Specimen Minimum Volume

0.9 mL

Specimen Stability Information

Specimen Type Temperature Time Special Container
Urine Refrigerated (preferred) 28 days
  Ambient  28 days
  Frozen  28 days

Reference Values

0-17 years: not established

≥18 years: <3.6 mcg/24h

Test Classification

This test was developed and its performance characteristics determined by Mayo Clinic in a manner consistent with CLIA requirements. This test has not been cleared or approved by the U.S. Food and Drug Administration.

CPT Code Information

83885

LOINC Code Information

Test ID Test Order Name Order LOINC Value
NIU Nickel, 24 Hr, U 5705-9

 

Result ID Test Result Name Result LOINC Value
8626 Nickel, 24 Hr, U 5705-9
TM18 Collection Duration 13362-9
VL30 Urine Volume 3167-4

Urine Preservative Collection Options

Note: The addition of preservative or application of temperature controls must occur within 4 hours of completion of the collection.

Ambient

OK

Refrigerate

Preferred

Frozen

OK

50% Acetic Acid

OK

Boric Acid

No

Diazolidinyl Urea

No

6M Hydrochloric Acid

No

6M Nitric Acid

OK

Sodium Carbonate

No

Thymol

No

Toluene

No

Mayo Clinic Laboratories | Neurology Catalog Additional Information:

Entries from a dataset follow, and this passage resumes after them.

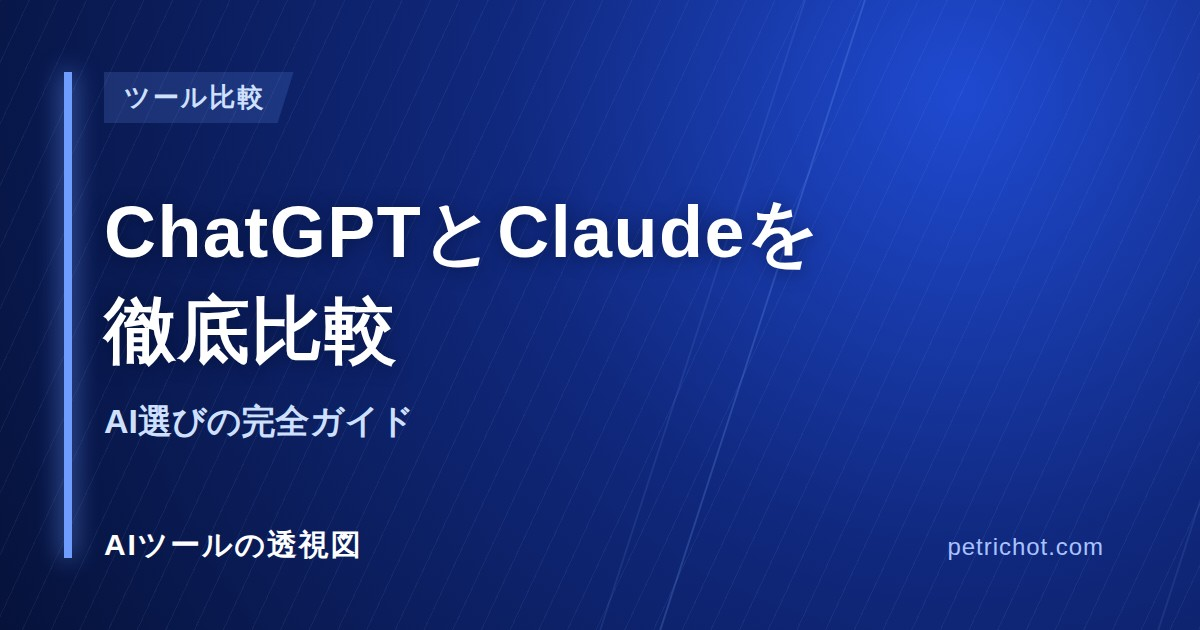
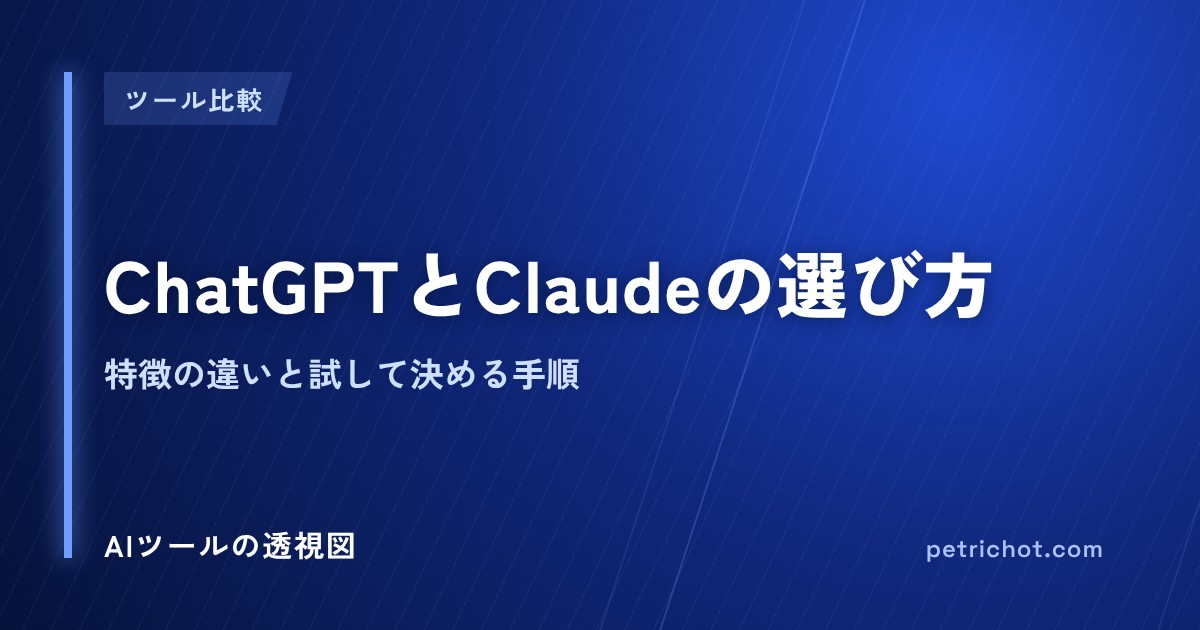
update: 「ChatGPTとClaudeの選び方｜特徴の違いと試して決める手順」に改題・更新(事実確認:確認できない評価と古いプラグイン記述を削除、比較表を確認用に変更)
Claude-Session: https://claude.ai/code/session_01XMqZdQHkJM2VNmqCkBvbz3

diff --git a/affiliate/content/chatgpt-vs-claude-hikaku.md b/affiliate/content/chatgpt-vs-claude-hikaku.md
@@ -1,9 +1,9 @@
 ---
-title: ChatGPTとClaudeを徹底比較|AI選びの完全ガイド
-description: ChatGPTとClaudeの機能・料金体系・向いている場面を徹底比較。2026年時点の情報をもとに、あなたの使い方に合ったAIツールの選び方を解説します。
+title: ChatGPTとClaudeの選び方｜特徴の違いと試して決める手順
+description: ChatGPTとClaudeの機能・料金体系・向いている場面を徹底比較。特徴の違いと、自分の使い方に合うほうを実際に試して決める手順を解説します。料金や機能の細部は公式サイトでご確認ください。
 slug: chatgpt-vs-claude-hikaku
 date: 2026-08-02
-updated: 2026-08-02
+updated: 2026-10-31
 category: ツール比較
 tags: [ChatGPT, Claude, AI, 比較, 選び方]
 ---
@@ -23,26 +23,25 @@ tags: [ChatGPT, Claude, AI, 比較, 選び方]
 ChatGPTはOpenAIが開発した生成AIで、公開以降、生成AIという分野そのものを広く知らしめた存在です。
 
 **主な特徴：**
-- 複数のモデルから選択可能で、日本語対応が非常に充実している
+- 日本語で利用でき、複数のモデルから選べる（選べるモデルはプランや時期で変わります）
 - Webブラウザ、モバイルアプリ、APIと利用形態が豊富
-- プラグイン機能で外部連携が可能（有料版）
-- 画像生成機能を統合しており、文章と画像を同じ会話の中で作れる
+- 画像を生成する機能があり、文章と画像を同じ会話の中で作れる（利用できる範囲はプランによって異なります）
 
-「今週の会議メモを箇条書きに整理して、そのままSNS投稿用の画像も作ってほしい」というように、**文章と画像づくりを1つの会話で完結させたい場面**でChatGPTの強みが出ます。ChatGPTは知名度の高さと、初心者にも迷いにくい画面構成が強みです。
+「今週の会議メモを箇条書きに整理して、そのままSNS投稿用の画像も作ってほしい」というように、**文章と画像づくりを1つの会話で完結させたい場面**でChatGPTの強みが出ます。ChatGPTは知名度の高さと、利用者が多く情報を探しやすい点が目安になります。
 
 {{aff:claude}}
 
 ### Claude
 
-ClaudeはAnthropicが開発したAIアシスタントです。後発ながら、技術的な高さと安全性設計で急速に評価を高めています。
+ClaudeはAnthropicが開発したAIアシスタントです。安全性を重視した設計を打ち出していることで知られています。
 
 **主な特徴：**
-- 長い文章をまとめて渡せる（一度に扱える文章量が多い）
-- 複雑な分析タスクや長文処理が得意
-- テキスト・画像入力に対応
-- セキュリティと倫理設計が強く、API連携が企業に人気
+- 長い文章を渡して、要約や整理をさせる使い方に向いているとされる
+- 文章や画像を入力して読み取らせられる
+- Web、アプリ、APIなどで利用できる
+- 画像を生成する用途は主眼ではなく、画像づくりが目的なら対応状況を事前に確認したい
 
-「30ページの契約書PDFをアップロードして、リスクのありそうな条項だけ抜き出してほしい」というように、**長い資料をまるごと読ませて要点を絞り込ませたい場面**でClaudeの強みが出ます。Claudeは技術的な深さと信頼性が特徴です。
+「30ページの契約書PDFをアップロードして、リスクのありそうな条項だけ抜き出してほしい」というように、**長い資料をまるごと読ませて要点を絞り込ませたい場面**でClaudeの強みが出ます。Claudeは長い資料の読み込みや整理に使う人が多いツールです。
 
 ## 機能比較表とその読み方
 
@@ -50,12 +49,14 @@ ClaudeはAnthropicが開発したAIアシスタントです。後発ながら、
 
 | 項目 | ChatGPT | Claude |
 |------|---------|--------|
-| 日本語対応 | 非常に優秀 | 良好 |
-| 処理速度 | 高速（有料版） | 安定的 |
-| 長文処理能力 | 標準的 | 優秀 |
-| 画像生成 | 対応 | なし |
-| コード分析 | 実用的 | 非常に優秀 |
-| 価格帯 | 公式サイトで確認 | 公式サイトで確認 |
+| 提供元 | OpenAI | Anthropic |
+| 日本語での利用 | できる | できる |
+| 画像を作る機能 | あり（範囲はプランで異なる） | 主眼ではない。必要なら要確認 |
+| 長い資料の読み込み | 試して確認 | 試して確認 |
+| コードの相談 | 試して確認 | 試して確認 |
+| 無料枠・料金・モデル | 公式サイトで確認 | 公式サイトで確認 |
+
+この表では、「どちらが上」と断定できない項目を「試して確認」としています。出力の質は指示の内容や時期で変わり、公式に数字で比較されているものでもないためです。
 
 こうした表を見ても、たいていの人は決めきれません。理由ははっきりしていて、**表に並ぶ項目の大半が、自分の使い方に関係ないから**です。
 
@@ -143,7 +144,7 @@ ClaudeはAnthropicが開発したAIアシスタントです。後発ながら、
 有料版で変わるのは主に、使える回数や機能の範囲、応答の速さです。**質問の出し方が雑なら、有料版でも返ってくるものは雑になります。** 先に[プロンプトの書き方の基本](https://petrichot.com/prompt-no-kakikata-kihon/)を押さえたほうが、支払う前に効果が出ます。
 
 **「1つに決めなければならない」**
-どちらも無料で使える範囲があります。片方に絞る必要は、実はありません。
+どちらも無料で使える範囲があるとされています（内容は公式サイトでご確認ください）。片方に絞る必要は、実はありません。
 
 **「AIが言ったことは正しい」**
 これは両方に共通する注意点です。どちらも、事実でないことを自然な文章で書くことがあります。理由は[AIはなぜもっともらしい嘘をつくのか](https://petrichot.com/ai-hallucination-naze/)でまとめています。
@@ -154,14 +155,14 @@ ClaudeはAnthropicが開発したAIアシスタントです。後発ながら、
 
 | 場面 | 向いているツール | 理由 |
 |---|---|---|
-| 日本語の文章を毎日たくさん書く | ChatGPT | 日本語対応の実績が長く、初心者でも迷いにくい画面構成 |
-| 30ページの資料やPDFを要約させたい | Claude | 一度に扱える文章量が多く、長文の分析が得意 |
-| 文章と一緒に画像も作りたい | ChatGPT | 画像生成機能を同じ会話の中で使える |
-| コードのレビューや設計相談をしたい | Claude | コード分析の評価が高く、複雑な論理を追うのが得意 |
-| セキュリティ要件が厳しい業務で使う | Claude | 安全性・倫理設計を重視した設計思想 |
-| とりあえず試して雰囲気を掴みたい | 両方の無料版 | 無料の範囲でも基本機能は十分試せる |
+| 日本語の文章を毎日たくさん書く | 両方を試して決める | 文体の好みは人によって違うため、同じ依頼で比べる |
+| 30ページの資料やPDFを要約させたい | まずClaudeから試す | 長い資料を読ませる用途で使われることが多い。上限は公式サイトで確認 |
+| 文章と一緒に画像も作りたい | ChatGPT | 画像を生成する機能を同じ会話の中で使える |
+| コードのレビューや設計相談をしたい | 両方を試して決める | 自分のコードで比べるのが確実 |
+| セキュリティ要件が厳しい業務で使う | 社内ルールと各社の規約で判断 | どちらが安全かは断定できない。データの扱いは各社の公式情報で確認 |
+| とりあえず試して雰囲気を掴みたい | 両方の無料版 | 無料の範囲で使い心地を確かめられる（範囲は公式サイトで確認） |
 
-Claudeの最新モデルについては[Claude Opus 5の特徴](https://petrichot.com/claude-opus-5-toha/)も参考にしてください。
+Claudeのモデルについては[Claude Opus 5の特徴](https://petrichot.com/claude-opus-5-toha/)も参考にしてください。
 
 文章作成をさらに専門的に、特にSEOを意識した記事を継続的に作りたい場合は、Value AI Writerのような専門特化型のツールを検討する価値があります。
 
@@ -192,7 +193,7 @@ Claudeの最新モデルについては[Claude Opus 5の特徴](https://petricho
 - 両方に課金する必要はない。まず主力の1つから
 - どちらも事実でないことを書くことがある。確認は必ず人がやる
 
-ChatGPTとClaudeは異なる強みを持つ、補完関係にあるツールです。ChatGPTは知名度と使いやすさ、Claudeは技術的な深さと安全性が特徴。**カタログを読み比べる時間を、実際に試す時間に回したほうが早く決まります。** 迷っているなら、今週やる予定の作業を1つ選んで、両方の無料版に同じ指示を出してみてください。
+ChatGPTとClaudeは異なる強みを持つ、補完関係にあるツールです。ChatGPTは画像づくりまで1つの会話でできる点、Claudeは長い資料を読ませる使い方で選ばれることが多い点が、判断の出発点になります。ただし細部は変わるため、公式サイトで確認してください。**カタログを読み比べる時間を、実際に試す時間に回したほうが早く決まります。** 迷っているなら、今週やる予定の作業を1つ選んで、両方の無料版に同じ指示を出してみてください。
 
 ## 参考リンク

mml-Behavioral, mml-Headache, mml-Neuromuscular, mml-Pediatric